## Records for processing

※ ※ ※

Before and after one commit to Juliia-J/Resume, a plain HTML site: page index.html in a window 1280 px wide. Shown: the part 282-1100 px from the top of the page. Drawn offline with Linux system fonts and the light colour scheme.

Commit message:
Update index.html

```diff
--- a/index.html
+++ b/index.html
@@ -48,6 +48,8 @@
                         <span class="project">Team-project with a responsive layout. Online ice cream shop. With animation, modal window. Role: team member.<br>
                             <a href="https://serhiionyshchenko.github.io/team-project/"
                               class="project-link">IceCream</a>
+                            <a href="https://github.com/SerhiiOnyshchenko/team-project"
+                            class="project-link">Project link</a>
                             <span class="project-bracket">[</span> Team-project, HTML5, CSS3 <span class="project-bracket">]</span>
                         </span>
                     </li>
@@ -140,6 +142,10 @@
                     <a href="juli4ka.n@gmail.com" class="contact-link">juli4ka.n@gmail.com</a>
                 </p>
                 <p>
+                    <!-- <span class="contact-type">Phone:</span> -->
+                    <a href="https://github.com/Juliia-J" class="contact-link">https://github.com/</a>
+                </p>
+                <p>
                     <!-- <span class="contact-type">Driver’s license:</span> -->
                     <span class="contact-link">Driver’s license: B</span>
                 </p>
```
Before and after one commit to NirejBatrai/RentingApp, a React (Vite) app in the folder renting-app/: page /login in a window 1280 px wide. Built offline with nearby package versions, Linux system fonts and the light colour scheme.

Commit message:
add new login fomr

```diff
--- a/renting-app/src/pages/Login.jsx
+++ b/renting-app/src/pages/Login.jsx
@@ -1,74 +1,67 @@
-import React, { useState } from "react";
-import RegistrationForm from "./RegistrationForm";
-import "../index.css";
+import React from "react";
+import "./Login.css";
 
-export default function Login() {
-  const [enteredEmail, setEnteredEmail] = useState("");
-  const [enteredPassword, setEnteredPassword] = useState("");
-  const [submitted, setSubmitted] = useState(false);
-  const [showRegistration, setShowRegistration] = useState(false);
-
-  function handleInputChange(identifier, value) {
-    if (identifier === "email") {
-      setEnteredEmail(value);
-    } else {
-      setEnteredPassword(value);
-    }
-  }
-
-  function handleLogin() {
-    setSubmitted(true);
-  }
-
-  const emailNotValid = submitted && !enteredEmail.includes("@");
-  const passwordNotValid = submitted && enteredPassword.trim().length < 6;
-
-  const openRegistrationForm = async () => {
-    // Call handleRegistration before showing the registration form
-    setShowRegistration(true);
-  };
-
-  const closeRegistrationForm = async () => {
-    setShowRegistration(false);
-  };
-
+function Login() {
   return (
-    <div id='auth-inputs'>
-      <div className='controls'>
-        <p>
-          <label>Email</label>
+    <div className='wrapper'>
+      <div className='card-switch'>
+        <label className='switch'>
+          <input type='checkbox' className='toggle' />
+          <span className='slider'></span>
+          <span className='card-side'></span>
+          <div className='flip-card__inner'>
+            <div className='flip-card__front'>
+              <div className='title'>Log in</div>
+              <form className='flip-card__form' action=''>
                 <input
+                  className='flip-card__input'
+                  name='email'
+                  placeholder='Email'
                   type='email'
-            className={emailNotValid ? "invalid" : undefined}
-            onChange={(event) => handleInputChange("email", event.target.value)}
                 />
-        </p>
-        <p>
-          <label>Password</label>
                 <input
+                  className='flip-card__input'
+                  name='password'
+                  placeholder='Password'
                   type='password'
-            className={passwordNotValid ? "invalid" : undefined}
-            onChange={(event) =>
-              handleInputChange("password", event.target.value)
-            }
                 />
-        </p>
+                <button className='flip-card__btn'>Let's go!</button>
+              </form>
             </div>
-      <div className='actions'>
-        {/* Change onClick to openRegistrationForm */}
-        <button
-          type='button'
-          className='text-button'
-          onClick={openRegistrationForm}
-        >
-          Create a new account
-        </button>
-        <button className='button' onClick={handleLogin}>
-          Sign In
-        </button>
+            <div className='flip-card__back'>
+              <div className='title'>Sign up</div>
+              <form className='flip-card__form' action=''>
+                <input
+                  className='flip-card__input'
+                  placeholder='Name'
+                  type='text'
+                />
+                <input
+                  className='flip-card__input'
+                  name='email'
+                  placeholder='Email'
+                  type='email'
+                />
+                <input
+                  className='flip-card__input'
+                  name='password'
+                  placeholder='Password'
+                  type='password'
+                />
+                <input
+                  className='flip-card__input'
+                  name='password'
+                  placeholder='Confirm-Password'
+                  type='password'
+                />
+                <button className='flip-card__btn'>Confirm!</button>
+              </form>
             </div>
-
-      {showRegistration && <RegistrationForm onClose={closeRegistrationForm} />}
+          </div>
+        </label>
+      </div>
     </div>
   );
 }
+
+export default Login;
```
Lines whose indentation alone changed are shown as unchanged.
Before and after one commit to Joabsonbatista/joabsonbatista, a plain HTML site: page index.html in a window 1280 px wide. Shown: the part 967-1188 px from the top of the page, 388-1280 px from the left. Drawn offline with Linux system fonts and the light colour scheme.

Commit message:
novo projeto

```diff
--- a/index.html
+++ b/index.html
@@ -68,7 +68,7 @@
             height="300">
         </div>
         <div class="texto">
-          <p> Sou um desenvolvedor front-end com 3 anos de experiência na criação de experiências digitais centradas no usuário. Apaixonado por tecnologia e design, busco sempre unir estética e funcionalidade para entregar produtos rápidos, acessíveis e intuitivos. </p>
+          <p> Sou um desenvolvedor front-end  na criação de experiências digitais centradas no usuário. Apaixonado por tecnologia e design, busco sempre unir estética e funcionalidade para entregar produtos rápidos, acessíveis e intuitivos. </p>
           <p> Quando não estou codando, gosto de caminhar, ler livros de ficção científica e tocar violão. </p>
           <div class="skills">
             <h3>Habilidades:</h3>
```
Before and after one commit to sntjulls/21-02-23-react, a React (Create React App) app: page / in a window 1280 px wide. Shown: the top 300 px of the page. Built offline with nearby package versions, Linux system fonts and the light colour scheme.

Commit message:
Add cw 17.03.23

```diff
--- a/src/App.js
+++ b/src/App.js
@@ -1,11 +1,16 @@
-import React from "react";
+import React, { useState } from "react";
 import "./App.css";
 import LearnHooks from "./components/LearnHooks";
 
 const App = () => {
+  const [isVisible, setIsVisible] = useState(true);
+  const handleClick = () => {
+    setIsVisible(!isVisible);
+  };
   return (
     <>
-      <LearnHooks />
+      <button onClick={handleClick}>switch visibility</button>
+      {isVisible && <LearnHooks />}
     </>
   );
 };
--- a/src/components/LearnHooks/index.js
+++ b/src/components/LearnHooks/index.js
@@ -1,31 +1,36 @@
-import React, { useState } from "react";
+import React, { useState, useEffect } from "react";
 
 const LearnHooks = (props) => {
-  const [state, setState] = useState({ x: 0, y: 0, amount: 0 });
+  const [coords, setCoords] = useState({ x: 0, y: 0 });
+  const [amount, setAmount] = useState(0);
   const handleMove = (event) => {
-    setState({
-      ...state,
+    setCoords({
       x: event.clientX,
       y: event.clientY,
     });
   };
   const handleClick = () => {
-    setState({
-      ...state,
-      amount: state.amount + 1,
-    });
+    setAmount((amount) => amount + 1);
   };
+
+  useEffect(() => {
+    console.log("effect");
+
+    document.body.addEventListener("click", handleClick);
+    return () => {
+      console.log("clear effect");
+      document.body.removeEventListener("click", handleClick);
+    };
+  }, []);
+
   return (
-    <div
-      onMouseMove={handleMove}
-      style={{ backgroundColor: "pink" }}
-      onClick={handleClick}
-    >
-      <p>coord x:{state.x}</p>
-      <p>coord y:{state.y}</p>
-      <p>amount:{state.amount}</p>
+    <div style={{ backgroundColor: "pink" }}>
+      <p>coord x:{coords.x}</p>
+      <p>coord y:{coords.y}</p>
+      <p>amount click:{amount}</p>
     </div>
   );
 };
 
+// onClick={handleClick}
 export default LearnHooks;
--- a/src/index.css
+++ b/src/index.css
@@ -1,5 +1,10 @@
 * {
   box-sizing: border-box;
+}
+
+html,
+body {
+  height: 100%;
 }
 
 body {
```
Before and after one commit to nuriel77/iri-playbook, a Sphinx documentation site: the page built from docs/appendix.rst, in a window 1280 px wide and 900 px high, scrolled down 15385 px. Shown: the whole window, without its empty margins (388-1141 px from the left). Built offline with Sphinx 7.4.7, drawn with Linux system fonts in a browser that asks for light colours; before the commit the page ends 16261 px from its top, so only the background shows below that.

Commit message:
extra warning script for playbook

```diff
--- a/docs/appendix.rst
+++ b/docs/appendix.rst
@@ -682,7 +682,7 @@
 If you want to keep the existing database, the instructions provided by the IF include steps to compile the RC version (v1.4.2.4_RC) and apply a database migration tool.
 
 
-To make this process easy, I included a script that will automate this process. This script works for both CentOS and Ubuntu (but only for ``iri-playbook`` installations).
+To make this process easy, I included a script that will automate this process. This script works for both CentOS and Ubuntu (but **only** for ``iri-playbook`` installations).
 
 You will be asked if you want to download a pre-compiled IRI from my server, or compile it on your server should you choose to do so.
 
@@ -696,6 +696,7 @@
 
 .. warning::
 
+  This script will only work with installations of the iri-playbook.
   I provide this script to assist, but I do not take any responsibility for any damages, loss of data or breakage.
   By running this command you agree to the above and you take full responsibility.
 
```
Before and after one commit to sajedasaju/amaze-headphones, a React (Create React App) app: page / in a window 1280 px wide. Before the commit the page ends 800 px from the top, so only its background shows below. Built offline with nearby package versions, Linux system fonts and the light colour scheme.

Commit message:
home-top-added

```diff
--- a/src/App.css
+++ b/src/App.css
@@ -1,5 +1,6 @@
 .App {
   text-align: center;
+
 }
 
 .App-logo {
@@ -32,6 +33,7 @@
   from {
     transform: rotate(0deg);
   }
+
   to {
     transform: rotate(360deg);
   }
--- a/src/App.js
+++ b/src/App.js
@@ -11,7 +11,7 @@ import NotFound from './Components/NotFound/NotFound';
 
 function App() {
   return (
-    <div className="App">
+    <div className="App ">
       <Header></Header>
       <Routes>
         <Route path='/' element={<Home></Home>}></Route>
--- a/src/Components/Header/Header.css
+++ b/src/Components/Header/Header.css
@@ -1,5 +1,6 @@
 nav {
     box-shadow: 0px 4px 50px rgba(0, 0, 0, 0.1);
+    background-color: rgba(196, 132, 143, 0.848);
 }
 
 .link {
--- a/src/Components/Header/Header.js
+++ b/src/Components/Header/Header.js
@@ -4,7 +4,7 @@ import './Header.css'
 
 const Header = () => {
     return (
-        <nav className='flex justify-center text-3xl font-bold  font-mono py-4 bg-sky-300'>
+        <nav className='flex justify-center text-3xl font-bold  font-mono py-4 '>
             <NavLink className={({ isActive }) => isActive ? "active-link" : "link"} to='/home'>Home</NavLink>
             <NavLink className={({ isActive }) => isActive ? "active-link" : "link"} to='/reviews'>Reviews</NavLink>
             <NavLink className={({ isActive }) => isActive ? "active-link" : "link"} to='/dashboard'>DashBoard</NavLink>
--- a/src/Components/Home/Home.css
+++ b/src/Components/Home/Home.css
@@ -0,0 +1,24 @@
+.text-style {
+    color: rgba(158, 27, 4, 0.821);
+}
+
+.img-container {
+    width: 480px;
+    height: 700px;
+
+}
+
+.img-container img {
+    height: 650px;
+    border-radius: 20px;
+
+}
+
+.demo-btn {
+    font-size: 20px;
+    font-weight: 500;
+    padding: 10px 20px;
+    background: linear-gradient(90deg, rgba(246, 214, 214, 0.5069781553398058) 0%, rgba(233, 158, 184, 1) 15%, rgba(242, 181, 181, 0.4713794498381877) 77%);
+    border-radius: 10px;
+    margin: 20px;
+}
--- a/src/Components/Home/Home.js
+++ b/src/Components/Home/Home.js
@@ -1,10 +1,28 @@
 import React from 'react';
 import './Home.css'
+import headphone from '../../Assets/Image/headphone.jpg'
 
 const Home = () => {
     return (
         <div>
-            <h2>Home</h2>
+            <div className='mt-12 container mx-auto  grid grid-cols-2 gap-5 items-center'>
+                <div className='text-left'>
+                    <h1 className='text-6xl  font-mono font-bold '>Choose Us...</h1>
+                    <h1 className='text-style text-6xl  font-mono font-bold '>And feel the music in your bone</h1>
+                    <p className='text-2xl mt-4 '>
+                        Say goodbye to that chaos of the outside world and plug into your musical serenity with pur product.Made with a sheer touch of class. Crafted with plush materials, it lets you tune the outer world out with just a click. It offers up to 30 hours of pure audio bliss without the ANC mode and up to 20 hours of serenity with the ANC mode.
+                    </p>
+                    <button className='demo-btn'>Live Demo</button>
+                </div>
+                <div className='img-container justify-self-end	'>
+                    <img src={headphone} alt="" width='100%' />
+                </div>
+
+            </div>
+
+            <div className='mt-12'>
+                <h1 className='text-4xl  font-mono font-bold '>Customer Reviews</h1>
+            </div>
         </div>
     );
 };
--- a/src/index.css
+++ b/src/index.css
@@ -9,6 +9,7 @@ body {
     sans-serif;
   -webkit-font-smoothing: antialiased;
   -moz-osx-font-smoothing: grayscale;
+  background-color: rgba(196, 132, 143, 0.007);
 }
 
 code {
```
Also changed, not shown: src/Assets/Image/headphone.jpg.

※ ※ ※

Within the records, filter for lines that contain the word "height" and show each one.

             height="300">
+  height: 100%;
+    height: 700px;
+    height: 650px;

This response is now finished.